(1899-1940)

Left: The Cigarette Break (Self-Portrait). 1931. Watercolor and pencil. 22 7/8" x 17 3/8" (58 x 44 cm). Private collection.

Right: The Attack. 1931. Pencil, ink and gouache. 19 3/8" x 15 3/8" (49 x 39 cm). Private collection.

BIOGRAPHY

The salesman Gustav Adolf Wächtler initially opposed his teenage daughter, Elfriede’s, interest in becoming an artist, and this issue ignited the first of many furious arguments. Elfriede Wächtler nevertheless did enroll in the Dresden School of Applied Arts in 1915, with an initial focus on fashion design, though she soon turned her attention to applied graphics. Her relationship with her father deteriorated considerably during her late teens.

 

Wächtler strove to make her way as a professional artist, working under the pseudynym “Nikolaus” in the belief that a male name would earn her wider recognition. She made connections to such artists as Conrad Felixmüller, Otto Dix, and Otto Griebel—and through this last Wächtler met Kurt Lohse, a singer, actor and sometime art student with whom she would enter into a stormy love affair and enormously troubled marriage.

 

Husband and wife proved unable to adequately support themselves. The pair lived increasingly apart from one another, and Lohse fathered three children with another woman between 1927 and 1930, while still married to Elfriede. Lohse also demonstrated his disregard for his wife’s art by giving his students her finished canvases to paint over. Marital and financial woes brought on a severe nervous breakdown for Lohse-Wächtler in 1929, resulting in two months' hospitalization.

 

Lohse-Wächtler enjoyed her most productive and successful period following her stay in the psychiatric hospital. Then living in Hamburg, she mounted her first major exhibition at the Kunstsalon Maria Kunde in May of 1929. Although she continued to exhibit, Germany’s economic situation worsened following the American stock market crash.

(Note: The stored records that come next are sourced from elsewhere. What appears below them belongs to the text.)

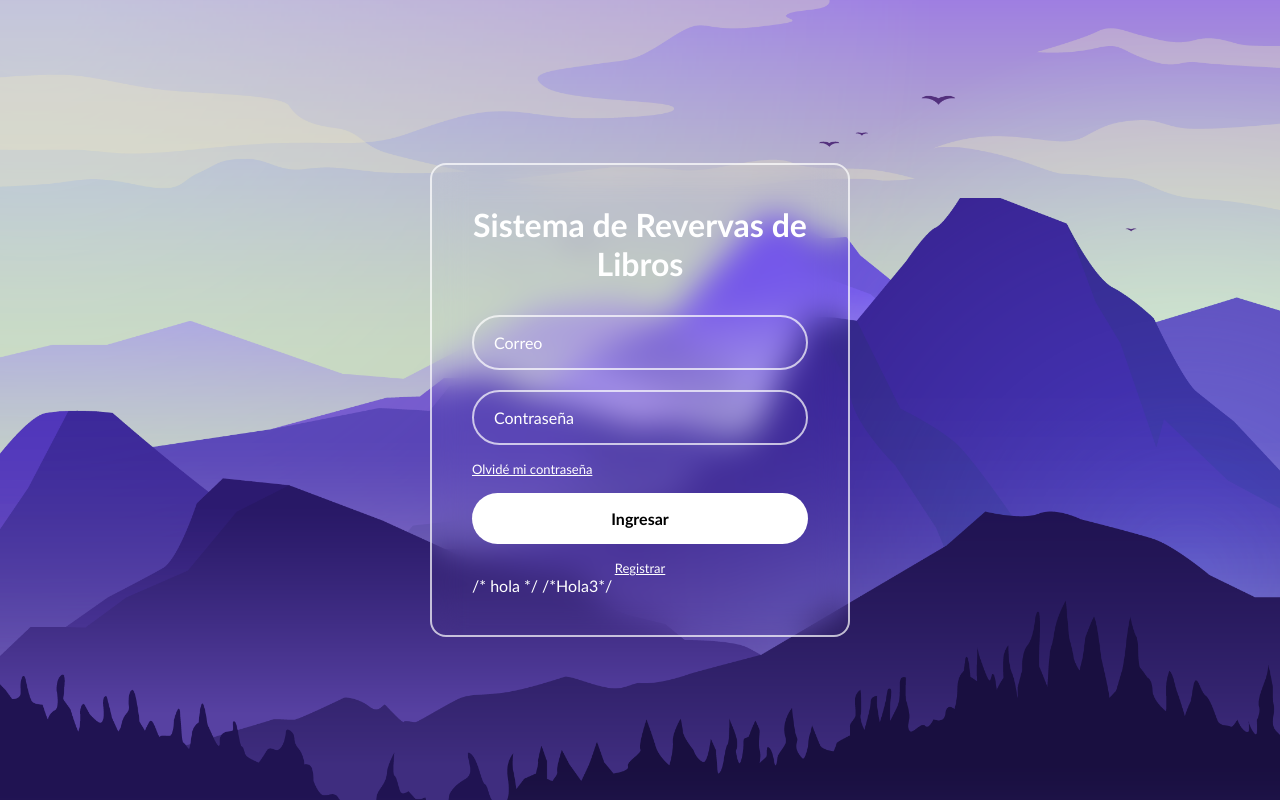
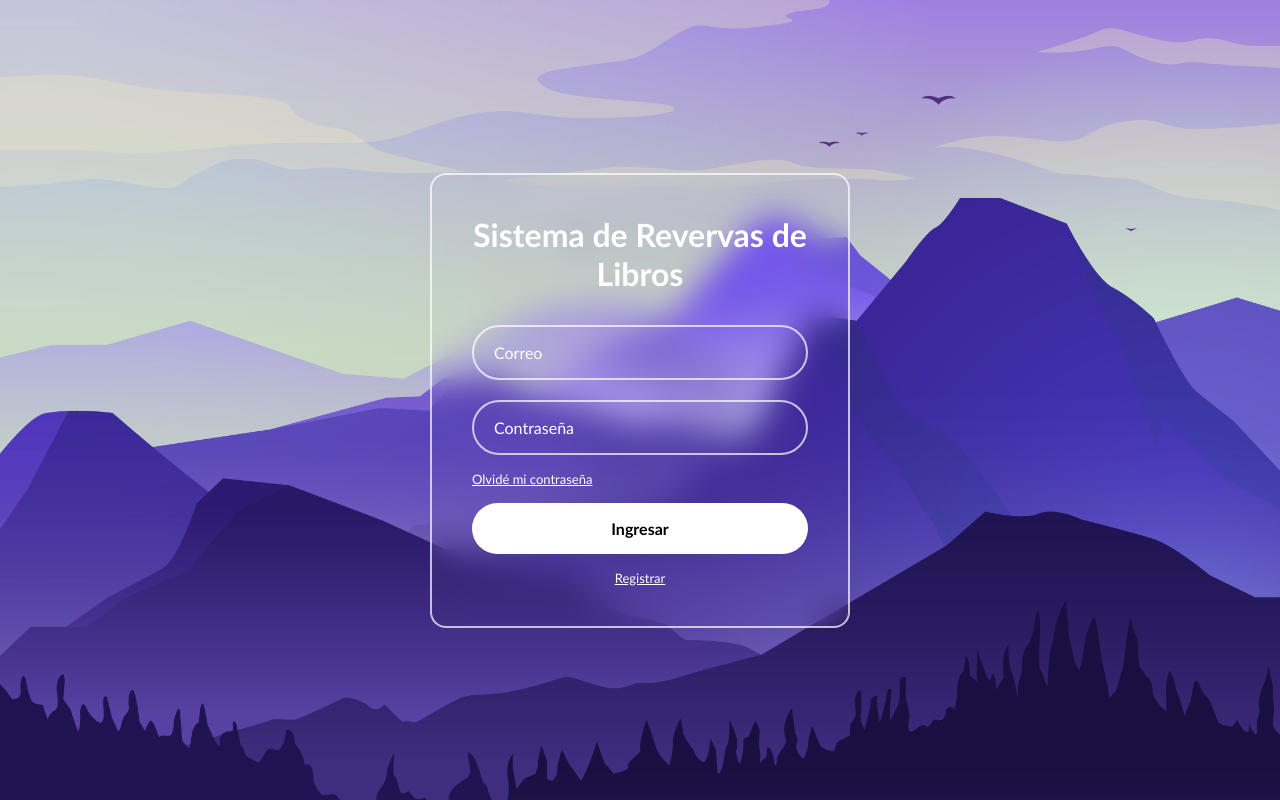
Before and after one commit to iriarteM/pw-grupo2, a Next.js app: page / in a window 1280 px wide. Built offline with nearby package versions, Linux system fonts and the light colour scheme.

Commit message:
quitarComentarios

```diff
--- a/src/pages/index.js
+++ b/src/pages/index.js
@@ -6,8 +6,6 @@ import { useRouter } from "next/router";
 import Admins from "/administradores.json";
 import Usuario from "/usuarios.json";
 
-/* Comentario */
-/* Comentario */
 const Login = () => {
     const [state, setState] = useState({ usuario: "", contraseña: "" });
     const router = useRouter();
@@ -103,11 +101,6 @@ const Login = () => {
                     <div className="login_register">
                         <Link href="/registro">Registrar</Link>
                     </div>
-
-
-                    /* hola */
-                    /*Hola3*/
-
                 </form>
             </div>
         </>
```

The artist is believed to have slept in railroad stations and on the street by the early 1930s; Hamburg’s red-light district served her as both artistic subject and home.

 

Destitute and defeated, Lohse-Wächtler returned to her parents’ home in Dresden in 1931, and her father had her committed to the mental hospital in Arnsdorf in June, 1932. When Germany fell under Hitler’s control in 1933, Lohse-Wächtler, like all mental patients, was considered a non-person; she underwent compulsory sterilization in 1935, and was exterminated in a gas chamber in 1940.

 

The rediscovery of Elfriede Lohse-Wächtler’s at the end of the 20th century prompted numerous German exhibitions and publications devoted to her, and the Galerie St. Etienne mounted the first major American presentation of her work in the fall of 1998. Today, most of Lohse-Wächtler’s artworks are housed in European collections and museums, and they rarely come to market.